**Task objective:**
Search the entries below for the word "html" and copy every line where it appears.

Records drawn from a dataset:
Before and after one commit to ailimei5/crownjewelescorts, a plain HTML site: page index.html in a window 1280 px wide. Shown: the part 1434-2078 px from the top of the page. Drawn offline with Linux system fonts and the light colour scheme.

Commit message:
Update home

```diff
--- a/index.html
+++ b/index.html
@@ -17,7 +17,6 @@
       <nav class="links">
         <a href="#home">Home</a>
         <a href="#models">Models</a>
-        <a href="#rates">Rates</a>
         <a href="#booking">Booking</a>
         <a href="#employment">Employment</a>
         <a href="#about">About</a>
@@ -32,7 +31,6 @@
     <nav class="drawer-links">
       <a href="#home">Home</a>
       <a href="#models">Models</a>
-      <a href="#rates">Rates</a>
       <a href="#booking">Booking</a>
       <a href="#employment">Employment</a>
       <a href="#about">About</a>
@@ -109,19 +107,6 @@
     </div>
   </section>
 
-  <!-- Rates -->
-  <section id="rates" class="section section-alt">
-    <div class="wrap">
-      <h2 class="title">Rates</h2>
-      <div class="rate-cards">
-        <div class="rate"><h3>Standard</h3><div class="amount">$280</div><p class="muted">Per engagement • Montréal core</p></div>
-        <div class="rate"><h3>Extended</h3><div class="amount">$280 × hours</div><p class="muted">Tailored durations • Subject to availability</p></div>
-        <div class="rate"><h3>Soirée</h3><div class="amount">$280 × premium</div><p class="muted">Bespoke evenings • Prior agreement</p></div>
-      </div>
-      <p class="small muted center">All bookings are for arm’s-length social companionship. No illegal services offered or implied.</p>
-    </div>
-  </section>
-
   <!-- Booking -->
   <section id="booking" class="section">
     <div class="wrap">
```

**Written response:**
Before and after one commit to ailimei5/crownjewelescorts, a plain HTML site: page index.html in a window 1280 px wide. Shown: the part 1434-2078 px from the top of the page. Drawn offline with Linux system fonts and the light colour scheme.
--- a/index.html
+++ b/index.html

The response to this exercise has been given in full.